Tragically, Ronnie Montrose’s life was unfortunately cut short in 2012 as he succumbed to a lifelong struggle with depression. Vocalist Keith St. John, who worked with Montrose for over a decade – longer than any other musician, organized an event honoring his late bandmate called Ronnie Montrose Remembered. Participation in the concert was fueled by a group of Montrose’s past bandmates, friends, or artists who looked up to him, who came together to pay homage to and salute this rock guitar icon.
After a busy day at the NAMM Show, I made sure to attend the concert. Keith St. John took the stage giving a touching speech about his friend and longtime bandmate. He explained how the show would be a journey through the musical career that Montrose experienced throughout his life. Opening the shows was a stunning cover Van Morrison’s “Tupelo Honey,” a song which Montrose performed guitars and backing vocals on back in 1971. It was an eye-opening experience to see just how many different genres and styles this artist was able to capture and make his own throughout the several decades he was creating music.
Former bandmates of Montrose, like bassist David Ellefson and bassist Sean McNabb, and others, joined artists like Phil Demmel of MachineHead, Joel Hoekstra of Whitesnake, Martin Motnik of Accept, Dave Amato of REO Speedwagon, and more to honor the inimitable Ronnie Montrose.
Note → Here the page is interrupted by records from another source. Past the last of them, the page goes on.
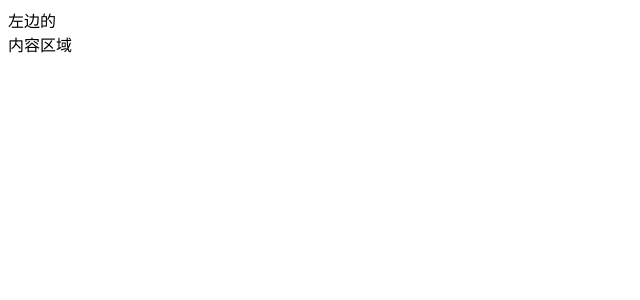
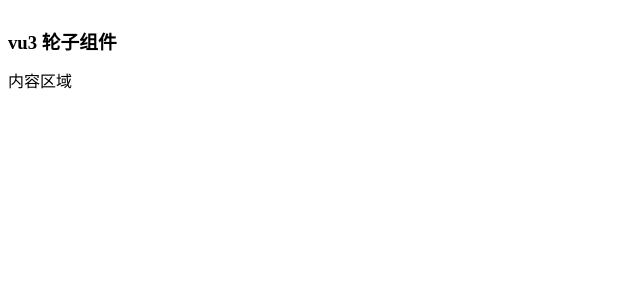
Before and after one commit to HW0001/Vue3-ui, a Vue app: page /doc in a window 1280 px wide. Shown: the top 300 px of the page, without its empty margins (0-640 px from the left). Built offline with nearby package versions, Linux system fonts and the light colour scheme.

Commit message:
增加切换导航栏

```diff
--- a/src/App.vue
+++ b/src/App.vue
@@ -3,10 +3,14 @@
 </template>
 
 <script>
+import { provide,ref } from 'vue'
 export default {
     name: 'App',
     components: {
-
+    },
+    setup(){
+        const vasidevisible = ref(false)
+        provide("asidevis",vasidevisible)
     }
 }
 </script>
--- /dev/null
+++ b/src/components/TopNav.vue
@@ -0,0 +1,30 @@
+<template>
+<div class="topnav">
+        <div class="topnav">
+        <h3 @click="toggleVisidle">vu3 轮子组件</h3>
+        </div>
+</div>
+</template>
+
+<script lang="ts">
+import { inject,Ref } from 'vue'
+export default {
+    setup(){
+       const asidecis =  inject<Ref<boolean>>("asidevis")
+       const toggleVisidle = ()=>{
+           asidecis.value=!asidecis.value
+           console.log(asidecis)
+       }
+       return {toggleVisidle}
+    }
+}
+</script>
+<style lang="scss" scoped>
+.topnav{
+    height: 60px;
+    display: flex;
+    h3{
+        display: inline-block;
+    }
+}
+</style>
--- a/src/views/Doc.vue
+++ b/src/views/Doc.vue
@@ -1,6 +1,28 @@
 <template>
-    <div>
-    <aside>左边的</aside>
+<div>
+  <top-nav />
+  <div class="content">
+    <aside v-if="asidevisib">左边的</aside>
     <main>内容区域</main>
-    </div>
+  </div>
+  </div>
 </template>
+<script lang="ts">
+import { inject,Ref } from 'vue';
+import TopNav from "../components/TopNav.vue";
+export default {
+    setup(){
+        const asidevisib =  inject<Ref<boolean>>("asidevis")
+        return {
+            asidevisib
+        }
+    },
+  components: { TopNav },
+};
+</script>
+ <style lang="scss" scoped>
+ .content{
+     display: flex;
+     justify-content:space-between;
+ }
+ </style>
--- a/src/views/Home.vue
+++ b/src/views/Home.vue
@@ -1,17 +1,21 @@
 <template>
     <div>
-        <div class="topnav">
-        <h3>vu3 轮子组件</h3>
-        </div>
+        <top-nav />
         <div class="content">
         <img src="../assets/logo.png" />
 
         </div>
     </div>
 </template>
-<script>
+<script lang="ts">
+import TopNav from '../components/TopNav.vue'
 export default {
+    components:{
+        TopNav
+    },
+    setup(){
 
+    }
 }
 </script>
 <style lang="scss" scoped>
@@ -20,11 +24,5 @@ img{
     float: right;
     margin-right: 60px;
 }
-.topnav{
-    height: 60px;
-    display: flex;
-    h3{
-        display: inline-block;
-    }
-}
+
 </style>
```
Also changed, not shown: src/components/Myapp1.vue (deleted, +0 -10 lines), src/components/Myapp2.vue (deleted, +0 -10 lines).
Unsurprisingly, much of the show showcased the Montrose discography. Bands also performed songs from Edgar Winter Group, Ronnie Montrose’s solo albums, and his band Gamma. As Keith St. John introduced each round of players, he shared small tidbits about Ronnie while also talking about the influence Montrose had on those playing the songs.
In many ways, Ronnie Montrose was one of rock’s best-kept secrets. Those in the know knew how impactful he indeed was, but he never was as well-known as some of the other artists of his time – which is a shame, especially seeing how talented and creative he was as a songwriter. With all the other events going on in the evening at the NAMM Show, hundreds of people filled the Grand Theater to honor this fallen musician. Instead of a night full of sadness and loss, St. John cultivated an atmosphere full of celebration and reminiscence at Ronnie Montrose Remembered 2024.
Shannon Wilk is a Connecticut-based bassist and photographer. Since beginning her career in 2019, she has made waves in the live music scene and the digital world, playing legendary stages such as the Whisky A Go-Go and Monsters of Rock Cruise, as well as accumulating over 1 million views across online platforms. In addition to her blossoming music career, she showcases her passion for music through concert photography and journalism. From KISS to Foo Fighters to Yungblud, Shannon has captured rock royalty through her lens.